Alex Carson | Tuesday, November 11, 2014
When I sit down and look back at my first week at Notre Dame, some 15 months ago now, a few memories stand out. Like everyone, I have great memories of serenading and Domerfest during Frosh-O and like any O’Neill guy, I will always remember my late-night, first-week interview. And, of course, it’s impossible to forget the 3:30 a.m. Grotto visit I made with my roommate that I barely knew on a balmy August night.
Perhaps, though, the memory that stands out most is being asked a seemingly simple question during the “getting to know you” part of the week.
“What is your guilty pleasure?”
I was in the middle of the room so I had some time to ponder my answer. I knew I wanted it to be thoughtful, more than a joke, but not something that would immediately weird out the people I would be intrinsically linked to for life. After a few moments, it came to me.
I consider myself to be a fan of a good musical – it’s fun, the tunes are typically catchy and I’ll always have a soft spot for the idea of telling a story through songs.
One of my favorite movies? “Moulin Rouge!.” It’s so perfect. I could go further into detail about how awesome it is but I have a limit on words here.
But then I realized that I have absolutely no “guilt” at all about liking musicals and “Moulin Rouge!” — and that I was simply substituting “something that isn’t masculine” for “guilty pleasure” because it happened to be a more convenient definition.
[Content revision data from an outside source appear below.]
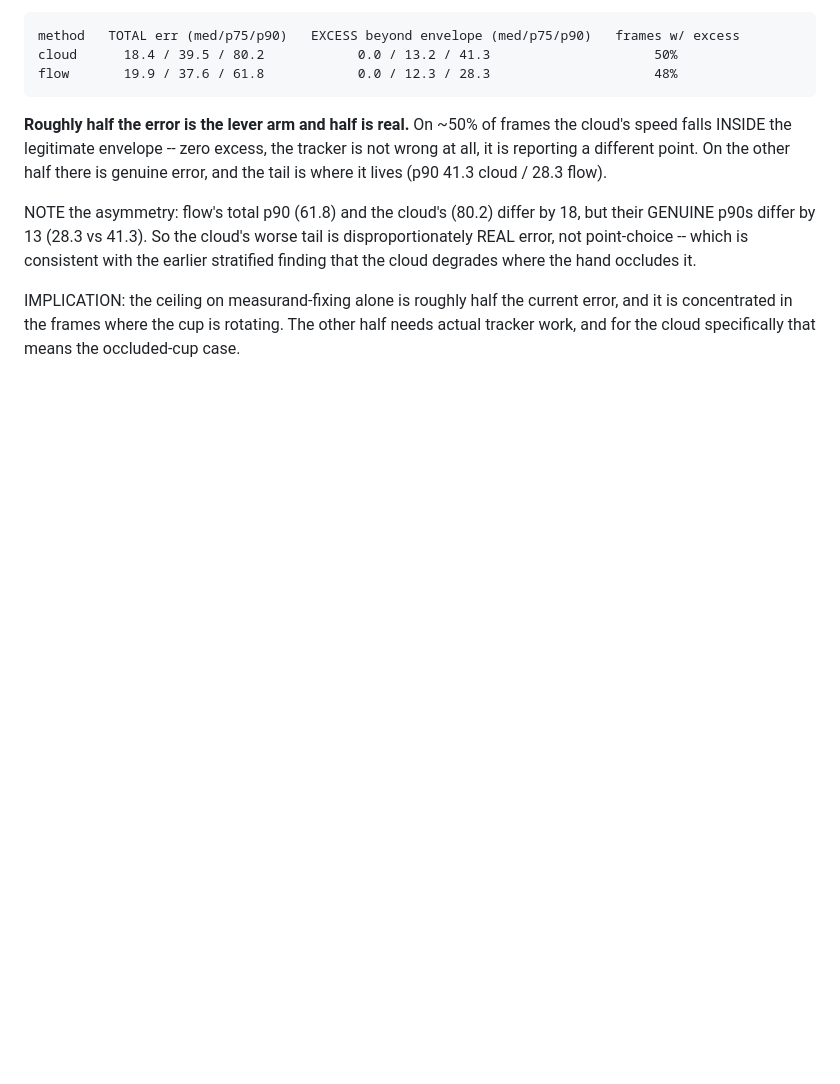
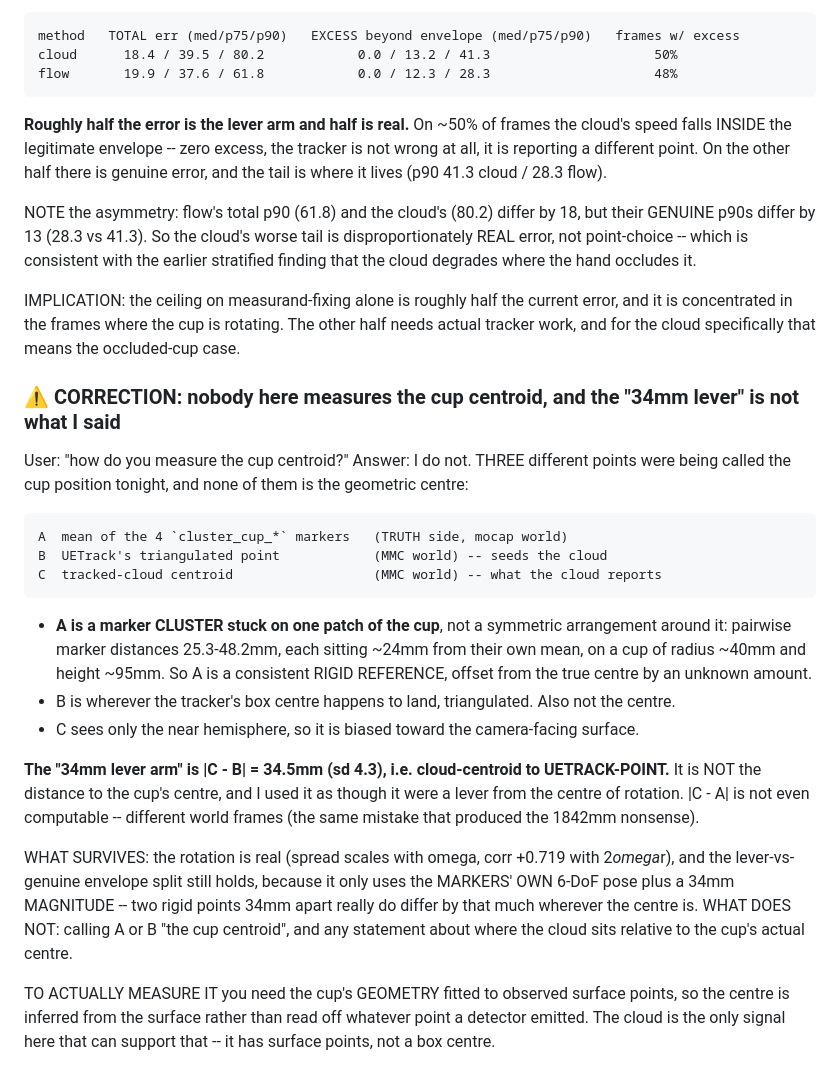
Before and after one commit to foalengtoussaint/cup-task, a Markdown page: docs/WORKLOG.md, the part around the change. Rendered like a GitHub page; blank space fills up the shorter version.

Commit message:
Correct the lever-arm claim: three different 'cup points', none the centre
Co-Authored-By: Claude Opus 4.8 (1M context) <noreply@anthropic.com>

```diff
--- a/docs/WORKLOG.md
+++ b/docs/WORKLOG.md
@@ -2841,3 +2841,34 @@ where the hand occludes it.
 IMPLICATION: the ceiling on measurand-fixing alone is roughly half the current error, and it is
 concentrated in the frames where the cup is rotating. The other half needs actual tracker work,
 and for the cloud specifically that means the occluded-cup case.
+
+### ⚠ CORRECTION: nobody here measures the cup centroid, and the "34mm lever" is not what I said
+
+User: "how do you measure the cup centroid?" Answer: I do not. THREE different points were being
+called the cup position tonight, and none of them is the geometric centre:
+
+    A  mean of the 4 `cluster_cup_*` markers   (TRUTH side, mocap world)
+    B  UETrack's triangulated point            (MMC world) -- seeds the cloud
+    C  tracked-cloud centroid                  (MMC world) -- what the cloud reports
+
+  * **A is a marker CLUSTER stuck on one patch of the cup**, not a symmetric arrangement around it:
+    pairwise marker distances 25.3-48.2mm, each sitting ~24mm from their own mean, on a cup of
+    radius ~40mm and height ~95mm. So A is a consistent RIGID REFERENCE, offset from the true
+    centre by an unknown amount.
+  * B is wherever the tracker's box centre happens to land, triangulated. Also not the centre.
+  * C sees only the near hemisphere, so it is biased toward the camera-facing surface.
+
+**The "34mm lever arm" is |C - B| = 34.5mm (sd 4.3), i.e. cloud-centroid to UETRACK-POINT.** It is
+NOT the distance to the cup's centre, and I used it as though it were a lever from the centre of
+rotation. |C - A| is not even computable -- different world frames (the same mistake that produced
+the 1842mm nonsense).
+
+WHAT SURVIVES: the rotation is real (spread scales with omega, corr +0.719 with 2*omega*r), and the
+lever-vs-genuine envelope split still holds, because it only uses the MARKERS' OWN 6-DoF pose plus
+a 34mm MAGNITUDE -- two rigid points 34mm apart really do differ by that much wherever the centre
+is. WHAT DOES NOT: calling A or B "the cup centroid", and any statement about where the cloud sits
+relative to the cup's actual centre.
+
+TO ACTUALLY MEASURE IT you need the cup's GEOMETRY fitted to observed surface points, so the centre
+is inferred from the surface rather than read off whatever point a detector emitted. The cloud is
+the only signal here that can support that -- it has surface points, not a box centre.
```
Is that wrong of me? I’m not sure.
But what does it say about our society if it is so convenient to make this change, so convenient to draw a comparison between something we feel “guilty” about and simply something that we are not expected to enjoy?
So let’s go back to the question that spurned this whole train of thought.
What are my “guilty” pleasures? Well, to start, musicals and “Moulin Rouge!.” But we’ve talked about those. How about my love of Cher Lloyd’s music? Or how I, from time to time, listen to Radio Disney when I’m back home in Indianapolis. Perhaps I could talk about my love of those daytime, “tabloid” television programs — you know, “Maury” and “Jerry Springer” — because from time to time, it’s nice to be reassured that, yeah, you generally have things together.
These are all things that are a part of who I am – and to tell you the truth, no, I’m not feeling guilty in the slightest about enjoying any of these things.
If you really think about it, shouldn’t a “guilty” pleasure really be more than liking certain music or television shows? So let’s stop hiding those things that are really inconsequential, the things that make up part of who we are.
I like Cher Lloyd and musicals and watching guys dance around after being told they “are NOT the father.”
It’s not like I enjoy stealing candy from babies.